What's more, the five-year absolute risk was also greater than 2% for people who had not smoked for a long time and had a BMI over 25 or had a first-degree family history of cancer, the report reports. researchers.
The five-year absolute risk of developing cancer was 29% for men and 25% for women, the team said.
Cancer risk factors in men
Additionally, alcohol consumption, cancer in the family, red meat consumption, and physical inactivity were also found to be associated with an increased risk of cancer in men.
Cancer risk factors in women
In contrast, in women, body mass index (BMI), type 2 diabetes, hysterectomy, parity, cancer in family, high blood pressure, tubal ligation, and physical inactivity were associated with cancer risk.

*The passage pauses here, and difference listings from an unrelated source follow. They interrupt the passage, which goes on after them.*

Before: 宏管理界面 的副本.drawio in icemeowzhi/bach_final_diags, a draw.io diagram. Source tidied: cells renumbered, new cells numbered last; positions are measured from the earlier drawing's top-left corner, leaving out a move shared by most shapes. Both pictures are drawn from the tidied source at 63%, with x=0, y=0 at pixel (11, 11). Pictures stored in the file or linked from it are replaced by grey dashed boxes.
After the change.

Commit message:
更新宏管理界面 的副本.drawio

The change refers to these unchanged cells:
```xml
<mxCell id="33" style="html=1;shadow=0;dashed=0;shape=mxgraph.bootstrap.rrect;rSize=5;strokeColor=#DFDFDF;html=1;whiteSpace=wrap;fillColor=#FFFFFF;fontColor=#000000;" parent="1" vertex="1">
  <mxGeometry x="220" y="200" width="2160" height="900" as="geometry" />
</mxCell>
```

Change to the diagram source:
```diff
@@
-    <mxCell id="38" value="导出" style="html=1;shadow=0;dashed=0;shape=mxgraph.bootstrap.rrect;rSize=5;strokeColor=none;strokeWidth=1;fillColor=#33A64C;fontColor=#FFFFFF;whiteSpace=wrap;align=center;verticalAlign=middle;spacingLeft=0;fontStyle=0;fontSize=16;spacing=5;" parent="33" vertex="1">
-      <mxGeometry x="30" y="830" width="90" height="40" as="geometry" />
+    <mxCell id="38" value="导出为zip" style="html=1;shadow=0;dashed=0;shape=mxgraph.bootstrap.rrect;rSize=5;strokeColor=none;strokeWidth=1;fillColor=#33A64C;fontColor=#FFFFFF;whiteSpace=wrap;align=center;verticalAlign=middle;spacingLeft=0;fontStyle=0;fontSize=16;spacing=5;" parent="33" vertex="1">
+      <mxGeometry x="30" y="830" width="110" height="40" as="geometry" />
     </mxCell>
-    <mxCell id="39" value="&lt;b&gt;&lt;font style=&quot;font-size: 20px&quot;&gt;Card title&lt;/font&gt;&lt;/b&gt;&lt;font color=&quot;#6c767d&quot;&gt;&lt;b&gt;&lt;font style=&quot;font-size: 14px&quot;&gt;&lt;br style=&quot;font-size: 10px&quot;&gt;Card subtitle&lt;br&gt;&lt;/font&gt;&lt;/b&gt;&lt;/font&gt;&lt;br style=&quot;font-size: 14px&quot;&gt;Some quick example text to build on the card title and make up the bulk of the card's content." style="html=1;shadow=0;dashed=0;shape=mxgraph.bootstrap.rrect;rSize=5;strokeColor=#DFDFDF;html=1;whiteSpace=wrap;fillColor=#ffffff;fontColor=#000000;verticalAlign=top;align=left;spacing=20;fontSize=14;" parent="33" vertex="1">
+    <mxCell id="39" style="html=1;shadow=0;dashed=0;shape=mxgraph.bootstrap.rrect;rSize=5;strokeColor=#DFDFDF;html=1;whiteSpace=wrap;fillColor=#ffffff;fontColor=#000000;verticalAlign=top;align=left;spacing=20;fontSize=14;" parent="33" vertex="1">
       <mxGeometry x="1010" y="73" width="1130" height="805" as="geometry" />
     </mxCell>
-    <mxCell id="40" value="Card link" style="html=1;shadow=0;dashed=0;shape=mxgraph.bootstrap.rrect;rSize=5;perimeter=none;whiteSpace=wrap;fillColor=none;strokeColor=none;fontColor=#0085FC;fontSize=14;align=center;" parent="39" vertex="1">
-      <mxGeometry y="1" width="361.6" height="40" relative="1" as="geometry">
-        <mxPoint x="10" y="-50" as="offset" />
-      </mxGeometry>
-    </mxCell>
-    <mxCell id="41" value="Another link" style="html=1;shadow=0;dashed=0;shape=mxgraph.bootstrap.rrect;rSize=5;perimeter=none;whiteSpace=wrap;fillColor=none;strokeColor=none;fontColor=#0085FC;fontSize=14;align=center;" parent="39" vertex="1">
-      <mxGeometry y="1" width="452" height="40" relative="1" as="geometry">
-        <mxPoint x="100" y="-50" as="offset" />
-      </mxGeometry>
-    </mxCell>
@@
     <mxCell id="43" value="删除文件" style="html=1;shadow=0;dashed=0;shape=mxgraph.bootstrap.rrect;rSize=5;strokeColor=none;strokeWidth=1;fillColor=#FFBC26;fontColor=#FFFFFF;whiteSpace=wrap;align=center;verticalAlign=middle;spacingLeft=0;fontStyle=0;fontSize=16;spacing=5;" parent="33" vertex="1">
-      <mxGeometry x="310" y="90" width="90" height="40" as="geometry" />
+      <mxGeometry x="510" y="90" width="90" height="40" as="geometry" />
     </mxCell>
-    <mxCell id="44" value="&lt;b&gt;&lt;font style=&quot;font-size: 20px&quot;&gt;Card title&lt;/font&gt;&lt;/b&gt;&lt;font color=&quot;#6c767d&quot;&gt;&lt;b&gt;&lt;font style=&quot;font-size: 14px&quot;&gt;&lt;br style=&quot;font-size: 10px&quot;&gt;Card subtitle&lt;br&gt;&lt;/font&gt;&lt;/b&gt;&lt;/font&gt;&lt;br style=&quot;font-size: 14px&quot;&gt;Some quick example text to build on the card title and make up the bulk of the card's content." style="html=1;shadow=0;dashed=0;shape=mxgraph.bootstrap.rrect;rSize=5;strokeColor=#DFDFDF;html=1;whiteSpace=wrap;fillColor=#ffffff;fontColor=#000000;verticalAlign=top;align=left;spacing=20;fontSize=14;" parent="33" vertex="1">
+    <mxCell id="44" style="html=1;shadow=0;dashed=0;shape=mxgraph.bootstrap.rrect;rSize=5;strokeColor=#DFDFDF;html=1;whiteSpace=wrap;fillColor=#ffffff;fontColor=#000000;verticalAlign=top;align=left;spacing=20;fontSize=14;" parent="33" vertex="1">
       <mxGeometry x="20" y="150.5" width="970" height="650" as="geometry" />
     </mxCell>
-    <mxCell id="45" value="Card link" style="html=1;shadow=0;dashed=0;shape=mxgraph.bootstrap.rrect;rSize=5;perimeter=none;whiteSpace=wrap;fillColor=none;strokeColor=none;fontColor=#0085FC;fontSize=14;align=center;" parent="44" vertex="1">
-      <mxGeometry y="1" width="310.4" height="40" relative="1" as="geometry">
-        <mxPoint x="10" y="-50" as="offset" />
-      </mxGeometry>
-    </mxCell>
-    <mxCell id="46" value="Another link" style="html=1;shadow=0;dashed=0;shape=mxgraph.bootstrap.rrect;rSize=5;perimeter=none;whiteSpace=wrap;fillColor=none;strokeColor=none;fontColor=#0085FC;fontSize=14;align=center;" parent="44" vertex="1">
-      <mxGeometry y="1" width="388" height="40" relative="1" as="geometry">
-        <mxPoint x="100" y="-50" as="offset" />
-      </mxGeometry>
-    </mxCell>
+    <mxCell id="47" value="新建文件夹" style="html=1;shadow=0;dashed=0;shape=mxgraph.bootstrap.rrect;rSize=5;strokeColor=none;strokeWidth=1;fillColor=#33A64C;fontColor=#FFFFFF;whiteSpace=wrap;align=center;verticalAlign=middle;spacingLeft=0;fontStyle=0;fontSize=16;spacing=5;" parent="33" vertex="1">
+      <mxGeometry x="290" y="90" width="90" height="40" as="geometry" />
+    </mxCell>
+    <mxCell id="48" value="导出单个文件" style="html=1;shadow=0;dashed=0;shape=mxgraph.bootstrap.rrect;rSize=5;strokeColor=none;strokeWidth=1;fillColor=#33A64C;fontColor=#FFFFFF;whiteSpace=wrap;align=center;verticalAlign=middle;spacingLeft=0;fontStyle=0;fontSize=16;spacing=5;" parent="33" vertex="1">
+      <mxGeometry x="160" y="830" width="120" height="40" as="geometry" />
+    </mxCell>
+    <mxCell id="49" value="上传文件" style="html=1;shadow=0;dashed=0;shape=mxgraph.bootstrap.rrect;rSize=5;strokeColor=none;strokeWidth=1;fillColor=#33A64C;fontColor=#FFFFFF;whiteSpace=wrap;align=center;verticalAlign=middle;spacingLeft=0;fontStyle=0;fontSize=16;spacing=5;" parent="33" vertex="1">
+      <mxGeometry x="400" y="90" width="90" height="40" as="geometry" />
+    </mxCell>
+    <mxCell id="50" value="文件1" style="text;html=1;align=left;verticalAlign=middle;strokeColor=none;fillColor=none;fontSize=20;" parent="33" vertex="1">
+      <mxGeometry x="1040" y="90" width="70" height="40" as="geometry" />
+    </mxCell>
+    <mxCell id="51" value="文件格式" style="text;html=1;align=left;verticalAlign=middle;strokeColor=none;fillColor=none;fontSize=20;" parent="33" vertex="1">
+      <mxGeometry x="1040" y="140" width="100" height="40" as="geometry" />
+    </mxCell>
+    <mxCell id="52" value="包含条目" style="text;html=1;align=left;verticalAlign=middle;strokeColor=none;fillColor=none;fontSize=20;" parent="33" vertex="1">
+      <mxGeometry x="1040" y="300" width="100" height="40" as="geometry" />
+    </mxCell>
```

The results should allow better early detection of cancer
“Individual cancer-specific screening recommendations are based on the risk factors of the respective cancer type. Our results are encouraging as we work to define subgroups within the general population that could benefit from improved cancer screening and prevention,” said study author Dr. Alpa Patel in a press release.
“As we consider the possibility that future tests may detect multiple types of cancer, we need to start by understanding who is most at risk of developing any type of cancer,” adds Dr. Patel
These data are not widely available, but are needed to develop future screening options, such as blood tests for early detection of several types of cancer, which could help save lives, the doctor said. (as)
Author and source informationShow now
This text corresponds to the specifications of the specialized medical literature, medical guidelines and current studies and has been verified by health professionals.
Sources:Alpa V Patel, Emily Deubler, Lauren R Teras, Graham A Colditz, Cari J Lichtman, et al, Top risk factors for 5-year relative and absolute cancer risk to improve cancer screening and prevention; in: Cancer (published 08/03/2022), CancerAmerican Cancer Society: Study Shows Older Age and Smoking Most Important Risk Factors for Developing Any Cancer (published 08/03/2022), ACS
This article contains general advice only and should not be used for self-diagnosis or treatment. It cannot substitute a visit to the doctor.